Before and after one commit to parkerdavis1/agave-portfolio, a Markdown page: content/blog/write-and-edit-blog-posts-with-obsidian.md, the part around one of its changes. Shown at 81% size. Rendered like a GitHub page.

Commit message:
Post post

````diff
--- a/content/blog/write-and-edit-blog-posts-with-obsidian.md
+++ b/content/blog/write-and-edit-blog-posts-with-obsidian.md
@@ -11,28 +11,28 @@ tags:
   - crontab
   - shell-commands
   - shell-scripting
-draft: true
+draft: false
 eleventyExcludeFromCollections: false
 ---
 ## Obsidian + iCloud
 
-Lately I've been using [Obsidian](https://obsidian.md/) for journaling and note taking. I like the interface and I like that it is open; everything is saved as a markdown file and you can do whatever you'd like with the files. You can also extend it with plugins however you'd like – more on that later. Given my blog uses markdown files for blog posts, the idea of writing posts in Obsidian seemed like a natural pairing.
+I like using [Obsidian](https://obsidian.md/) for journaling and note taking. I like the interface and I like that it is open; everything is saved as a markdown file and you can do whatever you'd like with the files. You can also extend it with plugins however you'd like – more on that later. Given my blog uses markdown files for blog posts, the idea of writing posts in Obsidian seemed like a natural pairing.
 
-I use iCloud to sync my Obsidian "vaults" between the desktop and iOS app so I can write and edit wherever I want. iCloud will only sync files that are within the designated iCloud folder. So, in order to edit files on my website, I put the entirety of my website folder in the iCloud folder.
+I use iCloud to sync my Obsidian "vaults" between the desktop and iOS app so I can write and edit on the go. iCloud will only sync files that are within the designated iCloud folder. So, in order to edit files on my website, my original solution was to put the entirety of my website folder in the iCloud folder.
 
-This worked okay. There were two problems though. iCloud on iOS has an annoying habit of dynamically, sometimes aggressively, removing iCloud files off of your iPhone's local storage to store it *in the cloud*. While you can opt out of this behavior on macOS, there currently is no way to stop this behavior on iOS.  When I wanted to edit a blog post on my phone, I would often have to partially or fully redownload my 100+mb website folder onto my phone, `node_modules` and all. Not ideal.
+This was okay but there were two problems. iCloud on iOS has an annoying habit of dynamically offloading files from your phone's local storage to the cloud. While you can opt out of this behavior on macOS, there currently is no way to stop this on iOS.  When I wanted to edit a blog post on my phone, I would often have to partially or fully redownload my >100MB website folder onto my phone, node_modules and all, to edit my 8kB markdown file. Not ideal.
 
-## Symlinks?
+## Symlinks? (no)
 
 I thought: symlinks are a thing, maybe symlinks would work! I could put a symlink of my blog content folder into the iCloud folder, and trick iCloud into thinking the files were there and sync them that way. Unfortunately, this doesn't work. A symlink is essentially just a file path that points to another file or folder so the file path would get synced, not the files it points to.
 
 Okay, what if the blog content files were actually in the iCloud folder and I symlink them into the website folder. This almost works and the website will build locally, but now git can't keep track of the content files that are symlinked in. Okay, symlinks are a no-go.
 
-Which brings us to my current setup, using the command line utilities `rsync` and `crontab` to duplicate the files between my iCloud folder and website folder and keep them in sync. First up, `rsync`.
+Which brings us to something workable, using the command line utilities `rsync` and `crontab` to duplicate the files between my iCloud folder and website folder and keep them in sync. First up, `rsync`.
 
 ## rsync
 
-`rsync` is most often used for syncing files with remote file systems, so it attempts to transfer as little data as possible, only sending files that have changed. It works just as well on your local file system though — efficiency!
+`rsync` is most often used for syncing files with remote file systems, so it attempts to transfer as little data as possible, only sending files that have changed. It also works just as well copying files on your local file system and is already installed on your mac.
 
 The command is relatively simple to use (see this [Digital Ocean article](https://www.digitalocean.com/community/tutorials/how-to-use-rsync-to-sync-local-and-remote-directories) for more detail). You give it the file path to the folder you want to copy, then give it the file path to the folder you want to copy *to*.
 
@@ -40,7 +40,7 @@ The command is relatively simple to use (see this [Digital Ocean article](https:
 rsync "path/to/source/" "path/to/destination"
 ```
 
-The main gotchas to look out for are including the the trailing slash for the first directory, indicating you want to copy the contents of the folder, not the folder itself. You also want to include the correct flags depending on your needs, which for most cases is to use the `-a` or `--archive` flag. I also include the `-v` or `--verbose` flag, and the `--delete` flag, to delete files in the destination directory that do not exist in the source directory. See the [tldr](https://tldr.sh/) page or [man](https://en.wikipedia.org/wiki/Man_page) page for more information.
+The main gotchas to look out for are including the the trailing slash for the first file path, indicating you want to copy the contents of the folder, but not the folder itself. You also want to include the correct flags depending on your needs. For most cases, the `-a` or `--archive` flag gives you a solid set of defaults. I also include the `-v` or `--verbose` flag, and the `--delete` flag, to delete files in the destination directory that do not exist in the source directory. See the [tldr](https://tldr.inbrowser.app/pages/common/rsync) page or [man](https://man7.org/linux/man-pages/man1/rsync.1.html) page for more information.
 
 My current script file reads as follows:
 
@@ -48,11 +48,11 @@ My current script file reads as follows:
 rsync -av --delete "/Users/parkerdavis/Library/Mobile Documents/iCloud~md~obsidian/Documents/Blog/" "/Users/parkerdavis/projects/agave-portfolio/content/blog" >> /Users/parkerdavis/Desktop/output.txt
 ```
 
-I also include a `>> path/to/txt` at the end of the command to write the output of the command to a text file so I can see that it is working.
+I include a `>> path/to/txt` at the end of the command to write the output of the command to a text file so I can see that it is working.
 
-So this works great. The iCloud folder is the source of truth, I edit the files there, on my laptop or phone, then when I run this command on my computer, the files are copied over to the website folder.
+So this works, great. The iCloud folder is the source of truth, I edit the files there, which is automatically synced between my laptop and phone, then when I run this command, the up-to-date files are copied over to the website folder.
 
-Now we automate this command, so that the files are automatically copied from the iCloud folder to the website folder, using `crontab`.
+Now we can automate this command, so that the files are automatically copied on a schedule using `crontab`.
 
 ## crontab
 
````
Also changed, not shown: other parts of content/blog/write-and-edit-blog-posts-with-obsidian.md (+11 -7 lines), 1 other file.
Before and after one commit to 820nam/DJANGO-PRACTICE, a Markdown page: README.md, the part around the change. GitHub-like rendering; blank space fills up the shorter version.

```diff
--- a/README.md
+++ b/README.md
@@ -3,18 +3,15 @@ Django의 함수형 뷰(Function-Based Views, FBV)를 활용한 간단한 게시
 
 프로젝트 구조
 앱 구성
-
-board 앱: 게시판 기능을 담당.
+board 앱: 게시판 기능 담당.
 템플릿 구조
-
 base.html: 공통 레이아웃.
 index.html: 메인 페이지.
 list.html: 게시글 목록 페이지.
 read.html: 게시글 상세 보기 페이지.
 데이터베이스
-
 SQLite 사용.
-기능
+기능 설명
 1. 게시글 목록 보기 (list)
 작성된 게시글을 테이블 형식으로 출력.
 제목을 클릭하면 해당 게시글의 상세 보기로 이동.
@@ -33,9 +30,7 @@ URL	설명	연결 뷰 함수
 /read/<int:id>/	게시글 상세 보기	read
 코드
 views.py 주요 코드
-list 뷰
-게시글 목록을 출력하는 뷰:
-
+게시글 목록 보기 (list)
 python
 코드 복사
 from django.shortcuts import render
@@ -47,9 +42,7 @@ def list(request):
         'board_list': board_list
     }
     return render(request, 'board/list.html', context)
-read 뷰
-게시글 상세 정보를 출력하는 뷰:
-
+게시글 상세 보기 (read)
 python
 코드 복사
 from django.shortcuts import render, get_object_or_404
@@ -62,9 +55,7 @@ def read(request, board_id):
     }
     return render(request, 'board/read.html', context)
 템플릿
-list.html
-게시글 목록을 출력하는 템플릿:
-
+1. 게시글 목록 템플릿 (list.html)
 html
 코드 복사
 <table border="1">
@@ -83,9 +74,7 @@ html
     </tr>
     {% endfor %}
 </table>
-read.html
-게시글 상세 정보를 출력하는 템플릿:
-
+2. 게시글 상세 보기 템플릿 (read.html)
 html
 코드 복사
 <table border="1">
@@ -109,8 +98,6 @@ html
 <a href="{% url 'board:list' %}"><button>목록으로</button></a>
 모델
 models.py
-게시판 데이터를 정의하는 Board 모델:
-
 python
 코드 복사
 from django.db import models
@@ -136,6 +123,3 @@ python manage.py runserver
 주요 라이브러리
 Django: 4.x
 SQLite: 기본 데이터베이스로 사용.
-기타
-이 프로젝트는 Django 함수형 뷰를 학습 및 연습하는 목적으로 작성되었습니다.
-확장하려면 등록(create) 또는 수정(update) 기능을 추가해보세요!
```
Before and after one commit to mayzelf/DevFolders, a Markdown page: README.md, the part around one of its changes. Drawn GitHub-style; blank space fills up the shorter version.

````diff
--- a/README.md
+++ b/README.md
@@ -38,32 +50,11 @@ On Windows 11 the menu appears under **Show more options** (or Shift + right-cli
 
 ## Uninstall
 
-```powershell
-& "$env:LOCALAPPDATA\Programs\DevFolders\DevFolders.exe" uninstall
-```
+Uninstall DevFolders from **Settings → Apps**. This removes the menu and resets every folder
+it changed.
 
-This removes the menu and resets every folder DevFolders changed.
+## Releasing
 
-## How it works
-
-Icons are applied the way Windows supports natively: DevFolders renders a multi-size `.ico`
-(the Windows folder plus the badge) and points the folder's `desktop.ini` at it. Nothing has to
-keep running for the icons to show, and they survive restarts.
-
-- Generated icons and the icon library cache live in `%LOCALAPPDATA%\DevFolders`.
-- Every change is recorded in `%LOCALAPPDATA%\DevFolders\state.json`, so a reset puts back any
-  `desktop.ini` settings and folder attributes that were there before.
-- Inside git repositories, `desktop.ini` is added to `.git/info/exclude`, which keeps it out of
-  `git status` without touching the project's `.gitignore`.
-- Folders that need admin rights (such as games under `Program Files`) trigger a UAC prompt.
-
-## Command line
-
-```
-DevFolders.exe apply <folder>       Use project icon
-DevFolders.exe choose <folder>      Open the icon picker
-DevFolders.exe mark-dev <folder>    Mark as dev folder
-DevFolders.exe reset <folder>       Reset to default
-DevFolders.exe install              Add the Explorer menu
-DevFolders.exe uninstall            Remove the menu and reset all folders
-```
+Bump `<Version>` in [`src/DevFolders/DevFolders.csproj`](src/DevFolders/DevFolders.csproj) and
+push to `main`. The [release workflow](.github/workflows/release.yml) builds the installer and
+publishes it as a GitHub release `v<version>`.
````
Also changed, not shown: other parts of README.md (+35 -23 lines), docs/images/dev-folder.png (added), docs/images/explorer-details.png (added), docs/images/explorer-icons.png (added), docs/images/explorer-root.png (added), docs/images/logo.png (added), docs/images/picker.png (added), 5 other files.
☆ ☆ ☆ ☆
Your goal »
In the entries above, find each line with the word "LOCALAPPDATA" and show it.

Expected answer »
-& "$env:LOCALAPPDATA\Programs\DevFolders\DevFolders.exe" uninstall
-- Generated icons and the icon library cache live in `%LOCALAPPDATA%\DevFolders`.
-- Every change is recorded in `%LOCALAPPDATA%\DevFolders\state.json`, so a reset puts back any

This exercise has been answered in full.